Temple Meads train station, an iconic gateway in and out of the city, the sight of which has pulled on countless heart strings and the site where an infinite number have felt the anguish of departure and elation of arrival. Standing in front of the pseudo medieval architecture certainly adds a gravitas to the melodrama of pooling emotions playing out below the clock tower………but today we are hopping left into the long stay car park.
In particular to have a little look at this……….
This fluorescent barrier is a prime example of modern roadside construction.
Which is great….. but slightly distracting from the wooden cream and green number directly opposite – the signal box that was connected to the Brunel’s original Temple Mead Station.

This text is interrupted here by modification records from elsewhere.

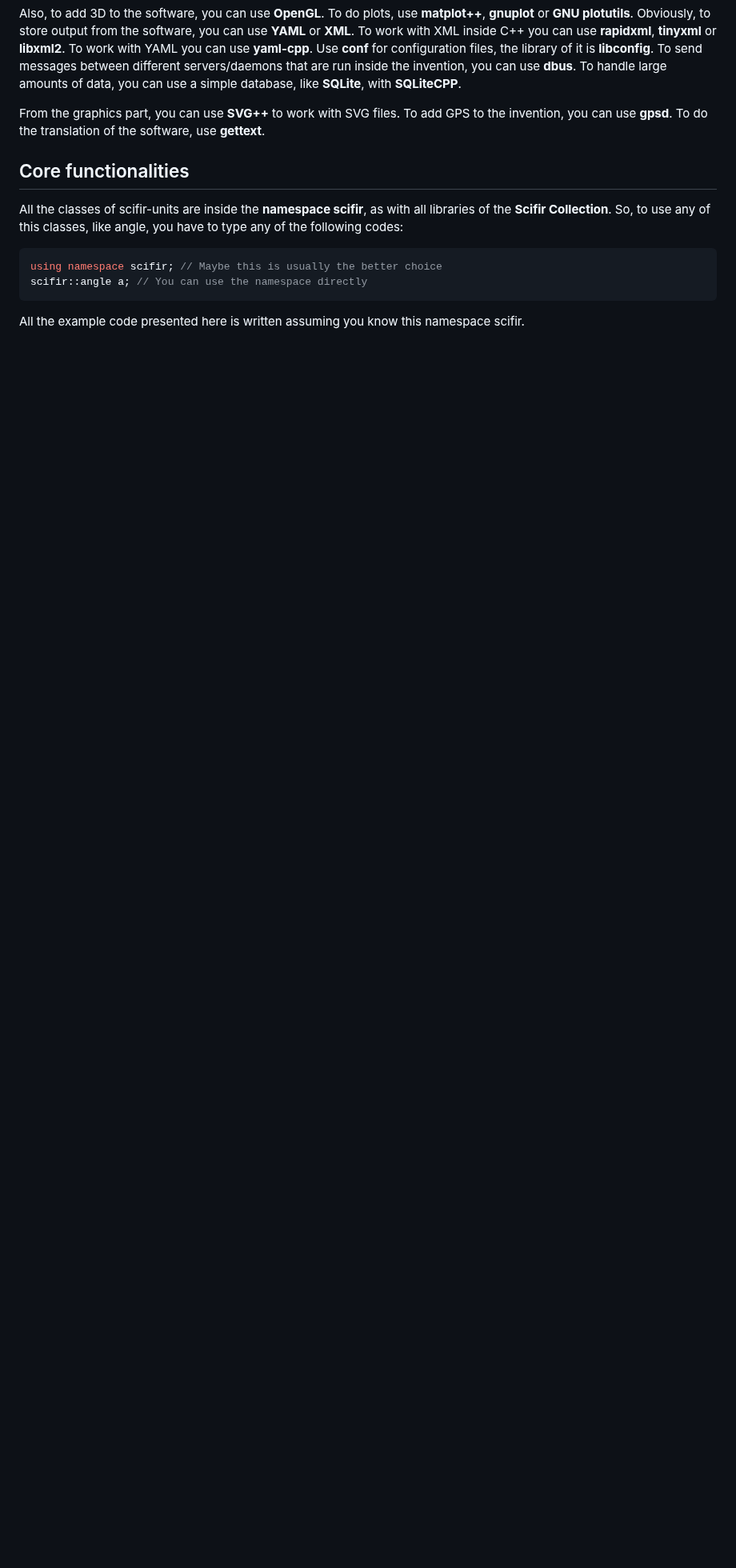
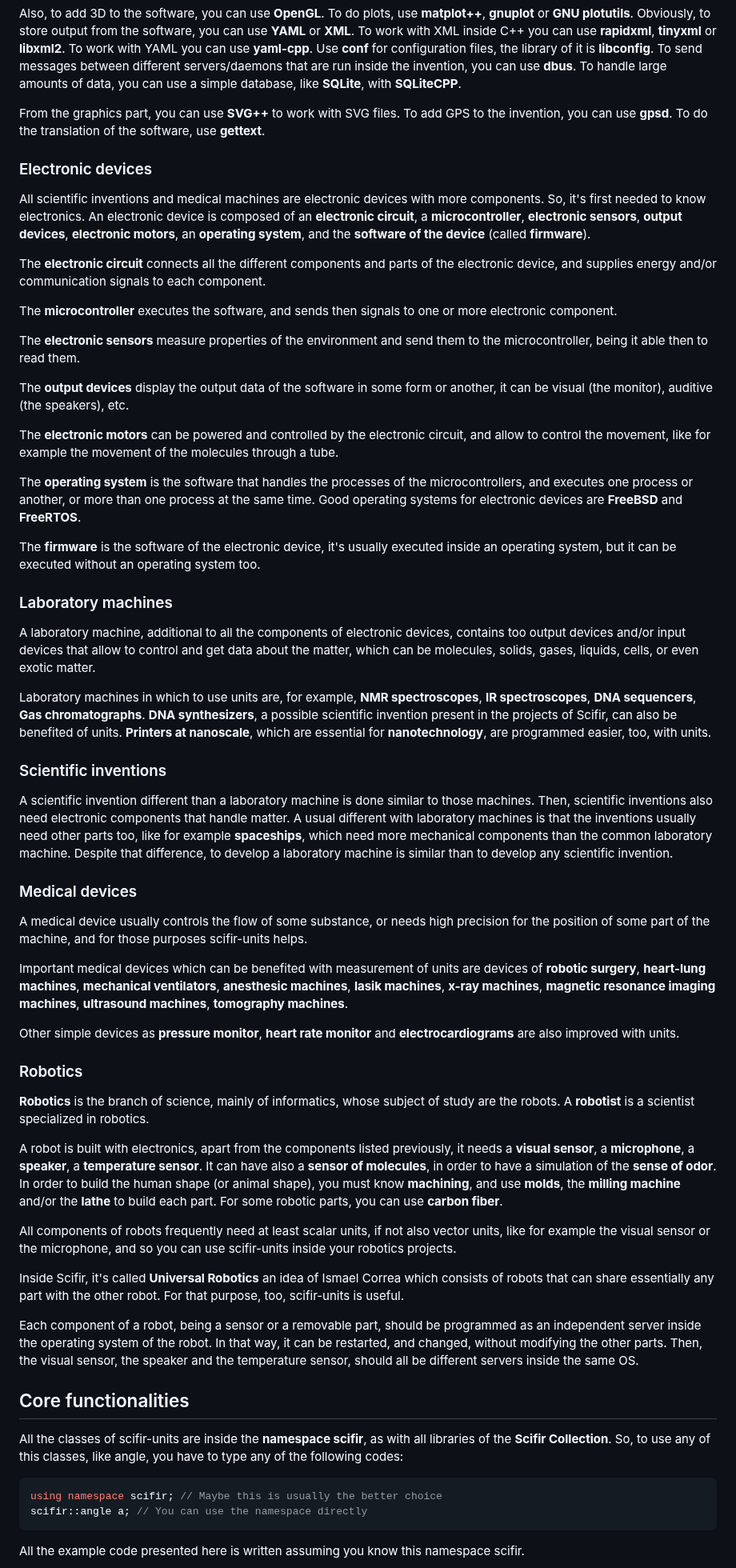
Before and after one commit to scifir/scifir-units, a Markdown page: README.md, the part around the change. Shown at 80% size. GitHub-like rendering; blank space fills up the shorter version.

Commit message:
File README.md updated with information of how to use the library of units with scientific and medical projects

```diff
--- a/README.md
+++ b/README.md
@@ -302,6 +302,54 @@ To build a desktop application that connects remotely with the invention, use al
 Also, to add 3D to the software, you can use **OpenGL**. To do plots, use **matplot++**, **gnuplot** or **GNU plotutils**. Obviously, to store output from the software, you can use **YAML** or **XML**. To work with XML inside C++ you can use **rapidxml**, **tinyxml** or **libxml2**. To work with YAML you can use **yaml-cpp**. Use **conf** for configuration files, the library of it is **libconfig**. To send messages between different servers/daemons that are run inside the invention, you can use **dbus**. To handle large amounts of data, you can use a simple database, like **SQLite**, with **SQLiteCPP**.
 
 From the graphics part, you can use **SVG++** to work with SVG files. To add GPS to the invention, you can use **gpsd**. To do the translation of the software, use **gettext**.
+
+### Electronic devices
+
+All scientific inventions and medical machines are electronic devices with more components. So, it's first needed to know electronics. An electronic device is composed of an **electronic circuit**, a **microcontroller**, **electronic sensors**, **output devices**, **electronic motors**, an **operating system**, and the **software of the device** (called **firmware**).
+
+The **electronic circuit** connects all the different components and parts of the electronic device, and supplies energy and/or communication signals to each component.
+
+The **microcontroller** executes the software, and sends then signals to one or more electronic component.
+
+The **electronic sensors** measure properties of the environment and send them to the microcontroller, being it able then to read them.
+
+The **output devices** display the output data of the software in some form or another, it can be visual (the monitor), auditive (the speakers), etc.
+
+The **electronic motors** can be powered and controlled by the electronic circuit, and allow to control the movement, like for example the movement of the molecules through a tube.
+
+The **operating system** is the software that handles the processes of the microcontrollers, and executes one process or another, or more than one process at the same time. Good operating systems for electronic devices are **FreeBSD** and **FreeRTOS**.
+
+The **firmware** is the software of the electronic device, it's usually executed inside an operating system, but it can be executed without an operating system too.
+
+### Laboratory machines
+
+A laboratory machine, additional to all the components of electronic devices, contains too output devices and/or input devices that allow to control and get data about the matter, which can be molecules, solids, gases, liquids, cells, or even exotic matter.
+
+Laboratory machines in which to use units are, for example, **NMR spectroscopes**, **IR spectroscopes**, **DNA sequencers**, **Gas chromatographs**. **DNA synthesizers**, a possible scientific invention present in the projects of Scifir, can also be benefited of units. **Printers at nanoscale**, which are essential for **nanotechnology**, are programmed easier, too, with units.
+
+### Scientific inventions
+
+A scientific invention different than a laboratory machine is done similar to those machines. Then, scientific inventions also need electronic components that handle matter. A usual different with laboratory machines is that the inventions usually need other parts too, like for example **spaceships**, which need more mechanical components than the common laboratory machine. Despite that difference, to develop a laboratory machine is similar than to develop any scientific invention.
+
+### Medical devices
+
+A medical device usually controls the flow of some substance, or needs high precision for the position of some part of the machine, and for those purposes scifir-units helps.
+
+Important medical devices which can be benefited with measurement of units are devices of **robotic surgery**, **heart-lung machines**, **mechanical ventilators**, **anesthesic machines**, **lasik machines**, **x-ray machines**, **magnetic resonance imaging machines**, **ultrasound machines**, **tomography machines**.
+
+Other simple devices as **pressure monitor**, **heart rate monitor** and **electrocardiograms** are also improved with units.
+
+### Robotics
+
+**Robotics** is the branch of science, mainly of informatics, whose subject of study are the robots. A **robotist** is a scientist specialized in robotics.
+
+A robot is built with electronics, apart from the components listed previously, it needs a **visual sensor**, a **microphone**, a **speaker**, a **temperature sensor**. It can have also a **sensor of molecules**, in order to have a simulation of the **sense of odor**. In order to build the human shape (or animal shape), you must know **machining**, and use **molds**, the **milling machine** and/or the **lathe** to build each part. For some robotic parts, you can use **carbon fiber**.
+
+All components of robots frequently need at least scalar units, if not also vector units, like for example the visual sensor or the microphone, and so you can use scifir-units inside your robotics projects.
+
+Inside Scifir, it's called **Universal Robotics** an idea of Ismael Correa which consists of robots that can share essentially any part with the other robot. For that purpose, too, scifir-units is useful.
+
+Each component of a robot, being a sensor or a removable part, should be programmed as an independent server inside the operating system of the robot. In that way, it can be restarted, and changed, without modifying the other parts. Then, the visual sensor, the speaker and the temperature sensor, should all be different servers inside the same OS.
 
 ## Core functionalities
 
```
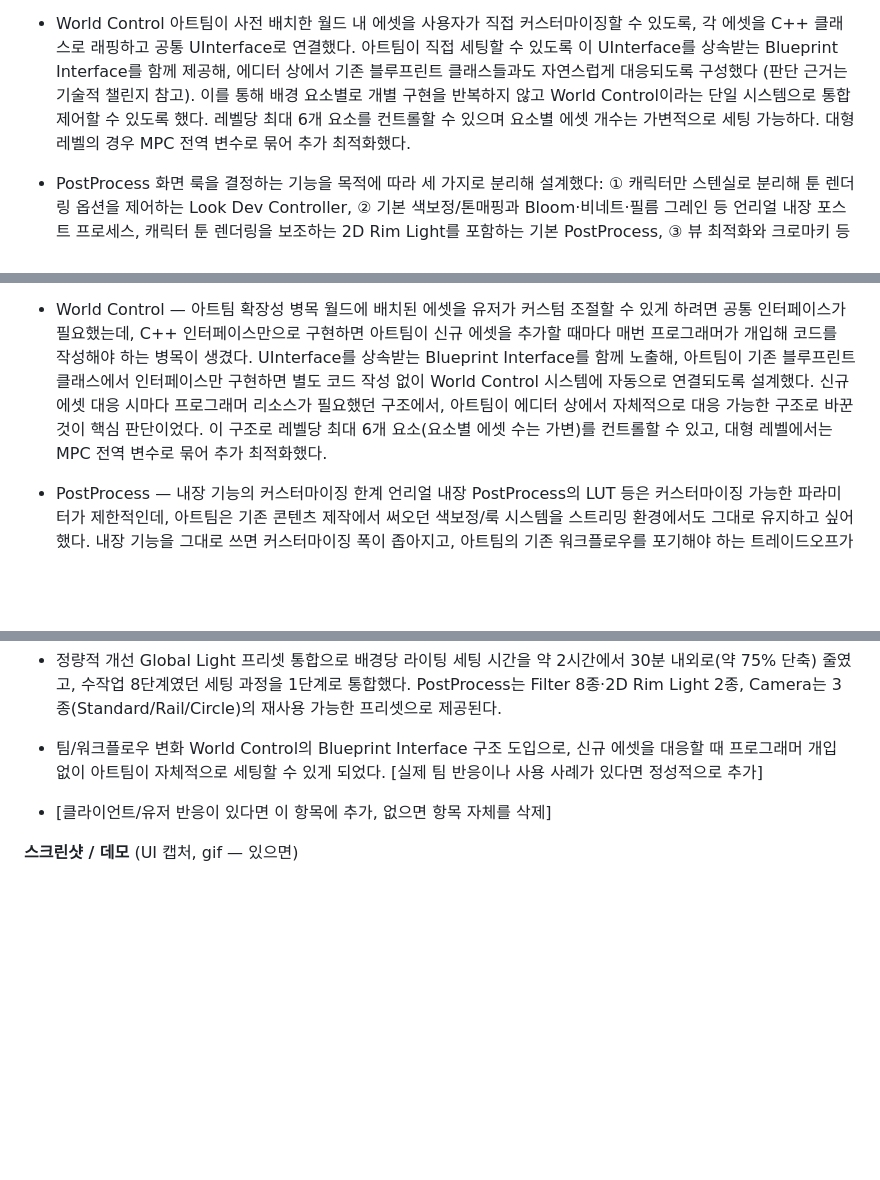
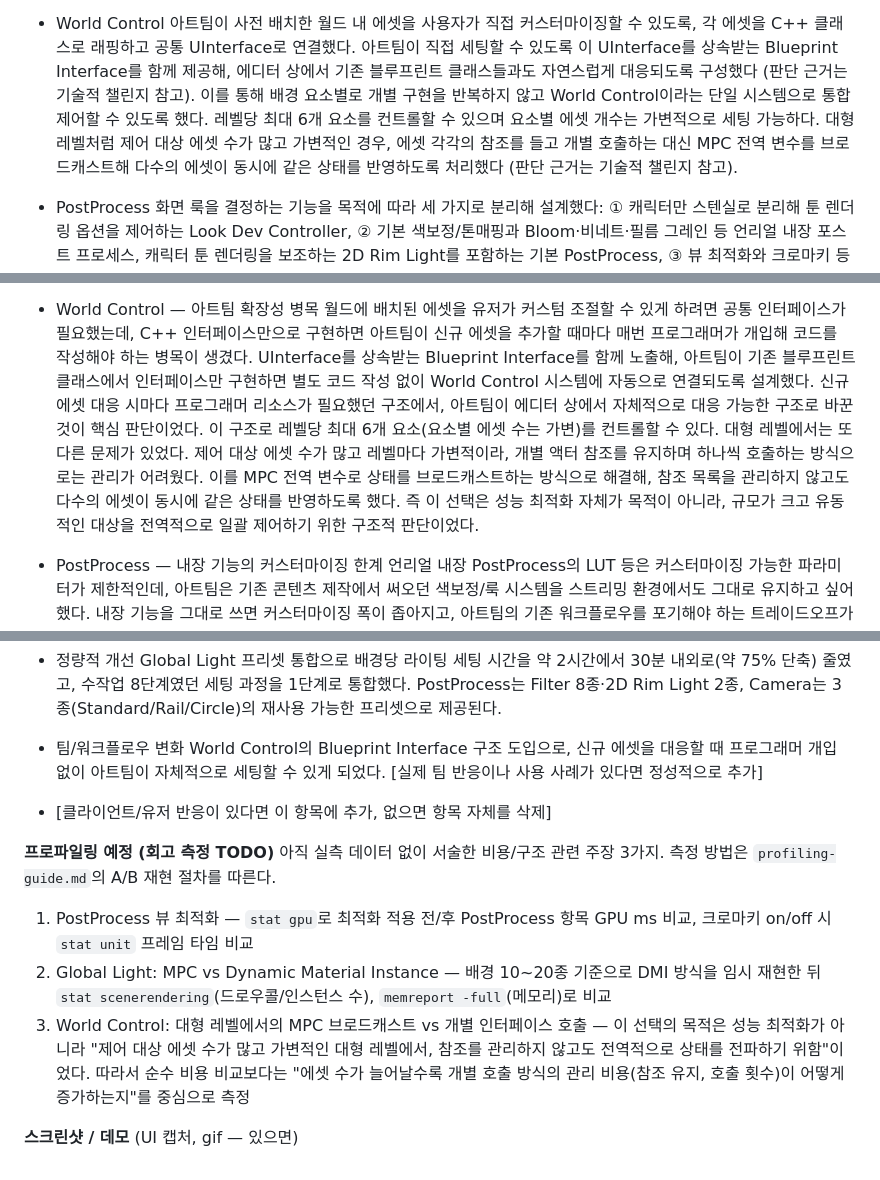
Before and after one commit to yurrim319/portfolio, a Markdown page: backup/docs/devs.md, 3 parts joined by grey strips. Rendered like a GitHub page; blank space fills up the shorter version.

```diff
--- a/backup/docs/devs.md
+++ b/backup/docs/devs.md
@@ -33,7 +33,7 @@ VV World는 고가의 모션캡처 슈트나 전문 스튜디오 장비 없이
 
 - World Control
 아트팀이 사전 배치한 월드 내 에셋을 사용자가 직접 커스터마이징할 수 있도록, 각 에셋을 C++ 클래스로 래핑하고 공통 UInterface로 연결했다. 아트팀이 직접 세팅할 수 있도록 이 UInterface를 상속받는 Blueprint Interface를 함께 제공해, 에디터 상에서 기존 블루프린트 클래스들과도 자연스럽게 대응되도록 구성했다 (판단 근거는 기술적 챌린지 참고).
-이를 통해 배경 요소별로 개별 구현을 반복하지 않고 World Control이라는 단일 시스템으로 통합 제어할 수 있도록 했다. 레벨당 최대 6개 요소를 컨트롤할 수 있으며 요소별 에셋 개수는 가변적으로 세팅 가능하다. 대형 레벨의 경우 MPC 전역 변수로 묶어 추가 최적화했다.
+이를 통해 배경 요소별로 개별 구현을 반복하지 않고 World Control이라는 단일 시스템으로 통합 제어할 수 있도록 했다. 레벨당 최대 6개 요소를 컨트롤할 수 있으며 요소별 에셋 개수는 가변적으로 세팅 가능하다. 대형 레벨처럼 제어 대상 에셋 수가 많고 가변적인 경우, 에셋 각각의 참조를 들고 개별 호출하는 대신 MPC 전역 변수를 브로드캐스트해 다수의 에셋이 동시에 같은 상태를 반영하도록 처리했다 (판단 근거는 기술적 챌린지 참고).
 
 - PostProcess
 화면 룩을 결정하는 기능을 목적에 따라 세 가지로 분리해 설계했다: ① 캐릭터만 스텐실로 분리해 툰 렌더링 옵션을 제어하는 Look Dev Controller, ② 기본 색보정/톤매핑과 Bloom·비네트·필름 그레인 등 언리얼 내장 포스트 프로세스, 캐릭터 툰 렌더링을 보조하는 2D Rim Light를 포함하는 기본 PostProcess, ③ 뷰 최적화와 크로마키 등 방송 화면 기능을 제공하는 VV PostProcess.
@@ -54,7 +54,8 @@ FOV, DOF, 타겟팅 등 카메라의 동적 요소를 중심으로 연출용 카
 
 - World Control — 아트팀 확장성 병목
 월드에 배치된 에셋을 유저가 커스텀 조절할 수 있게 하려면 공통 인터페이스가 필요했는데, C++ 인터페이스만으로 구현하면 아트팀이 신규 에셋을 추가할 때마다 매번 프로그래머가 개입해 코드를 작성해야 하는 병목이 생겼다.
-UInterface를 상속받는 Blueprint Interface를 함께 노출해, 아트팀이 기존 블루프린트 클래스에서 인터페이스만 구현하면 별도 코드 작성 없이 World Control 시스템에 자동으로 연결되도록 설계했다. 신규 에셋 대응 시마다 프로그래머 리소스가 필요했던 구조에서, 아트팀이 에디터 상에서 자체적으로 대응 가능한 구조로 바꾼 것이 핵심 판단이었다. 이 구조로 레벨당 최대 6개 요소(요소별 에셋 수는 가변)를 컨트롤할 수 있고, 대형 레벨에서는 MPC 전역 변수로 묶어 추가 최적화했다.
+UInterface를 상속받는 Blueprint Interface를 함께 노출해, 아트팀이 기존 블루프린트 클래스에서 인터페이스만 구현하면 별도 코드 작성 없이 World Control 시스템에 자동으로 연결되도록 설계했다. 신규 에셋 대응 시마다 프로그래머 리소스가 필요했던 구조에서, 아트팀이 에디터 상에서 자체적으로 대응 가능한 구조로 바꾼 것이 핵심 판단이었다. 이 구조로 레벨당 최대 6개 요소(요소별 에셋 수는 가변)를 컨트롤할 수 있다.
+대형 레벨에서는 또 다른 문제가 있었다. 제어 대상 에셋 수가 많고 레벨마다 가변적이라, 개별 액터 참조를 유지하며 하나씩 호출하는 방식으로는 관리가 어려웠다. 이를 MPC 전역 변수로 상태를 브로드캐스트하는 방식으로 해결해, 참조 목록을 관리하지 않고도 다수의 에셋이 동시에 같은 상태를 반영하도록 했다. 즉 이 선택은 성능 최적화 자체가 목적이 아니라, 규모가 크고 유동적인 대상을 전역적으로 일괄 제어하기 위한 구조적 판단이었다.
 
 - PostProcess — 내장 기능의 커스터마이징 한계
 언리얼 내장 PostProcess의 LUT 등은 커스터마이징 가능한 파라미터가 제한적인데, 아트팀은 기존 콘텐츠 제작에서 써오던 색보정/룩 시스템을 스트리밍 환경에서도 그대로 유지하고 싶어했다. 내장 기능을 그대로 쓰면 커스터마이징 폭이 좁아지고, 아트팀의 기존 워크플로우를 포기해야 하는 트레이드오프가 있었다.
@@ -74,5 +75,12 @@ World Control의 Blueprint Interface 구조 도입으로, 신규 에셋을 대
 
 - [클라이언트/유저 반응이 있다면 이 항목에 추가, 없으면 항목 자체를 삭제]
 
+**프로파일링 예정 (회고 측정 TODO)**
+아직 실측 데이터 없이 서술한 비용/구조 관련 주장 3가지. 측정 방법은 `profiling-guide.md`의 A/B 재현 절차를 따른다.
+
+1. PostProcess 뷰 최적화 — `stat gpu`로 최적화 적용 전/후 PostProcess 항목 GPU ms 비교, 크로마키 on/off 시 `stat unit` 프레임 타임 비교
+2. Global Light: MPC vs Dynamic Material Instance — 배경 10~20종 기준으로 DMI 방식을 임시 재현한 뒤 `stat scenerendering`(드로우콜/인스턴스 수), `memreport -full`(메모리)로 비교
+3. World Control: 대형 레벨에서의 MPC 브로드캐스트 vs 개별 인터페이스 호출 — 이 선택의 목적은 성능 최적화가 아니라 "제어 대상 에셋 수가 많고 가변적인 대형 레벨에서, 참조를 관리하지 않고도 전역적으로 상태를 전파하기 위함"이었다. 따라서 순수 비용 비교보다는 "에셋 수가 늘어날수록 개별 호출 방식의 관리 비용(참조 유지, 호출 횟수)이 어떻게 증가하는지"를 중심으로 측정
+
 **스크린샷 / 데모**
 (UI 캡처, gif — 있으면)
```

Originally this stood outside the main station, controlling the terminus of the GWR line but, when the swelling number of train passengers and the increased weight of goods could no longer be digested by the existing set up and the time came for the buildings to expand, Mr Francis Fox used his cunning to build around the existing signal box. Hence why the signal box sits ensconced between the archways of the train shed extension.
And from behind.
To give a little extra background the original Temple Meads station is the one on the left hand side when gawped at from the front. It was designed by a young Brunel and built in 1839 – 41 to be the terminus for the Great Western Railway (GWR) line between London and the West. Built with all the stout confidence and swagger of Henry VIII in a mock Tudor style it was Bristol’s first passenger railway and is regarded as one of the best Victorian station buildings in its time.
The GWR line connected Bristol to London Paddington and was known as ‘Brunel’s Billiard Table’ due the extraordinarily level and straight route that the line takes, via such engineerial contortions as the Box Tunnel.
A common theme during the rapacious growth of the 1800s , Brunel’s station was soon inadequate and more neo- historical style buildings were added to the site. The Jacobean design of Samuel Fripp for the Bristol Exeter railway in 1852 -4 was built (the building to the right on modern Temple Meads), replacing the temporary wooden station locally known as the ‘Cowshed’ that had been built in 1845. The gothic centre piece was part of the 1870’s expansion led by Francis Fox (part of the same industrious furore that built around the signal box).
1965, Colin G. Maggs *
One hundred and twenty five years after it had been built Brunel’s Old station was swiftly closed in 1965, the terminus of the domino chain toppled by the 1963 Beeching Axe and by 1966 the train shed was an amazing….car park.
However, this closure did cause another rather entertaining little quirk (and another example of just modernising around existing features).
If you are familiar with Temple Meads station this sign sits above the stairs leading down from platforms 13 and 15 and so, I mean, it’s not technically wrong, it is just not telling the whole truth either. Where are these mysterious platforms one and two? Alas, this is not an alternative means to get to a wizarding school but rather platforms 13 and 15 had actually been numbers 1 and 2 until the closure of the Old Station at which point the platform numbers were reversed – so the sign should actually read ‘to platforms 1 to 12’.
So, what next for the signal box and train shed?
The past 20 years have seen Brunel’s Old Station Passenger Shed used as the Bristol Exploratory Science centre (the precursor to @Bristol), the Empire and Commonwealth Museum and now a function and conference space (rather befittingly currently housing a show applauding the life of Brunel).
And now will it be adapted to the needs of modern society?
The site is one of part of the Key Projects of the ‘Bristol Temple Quarter Enterprise Zone’ (http://www.bristoltemplequarter.com/key-projects/ ). This is a huge project inwardly investing in Bristol based businesses, pushing forward electric trains, overhauling inter and intra city transport, as well as leading the way in the push for a Bristol arena.
So, I will refrain from the train metaphors but, there are a lot of green and red lights flashing at the moment – I for one am watching this space.
*Sourced from http://www.alextrack.co.uk/railways/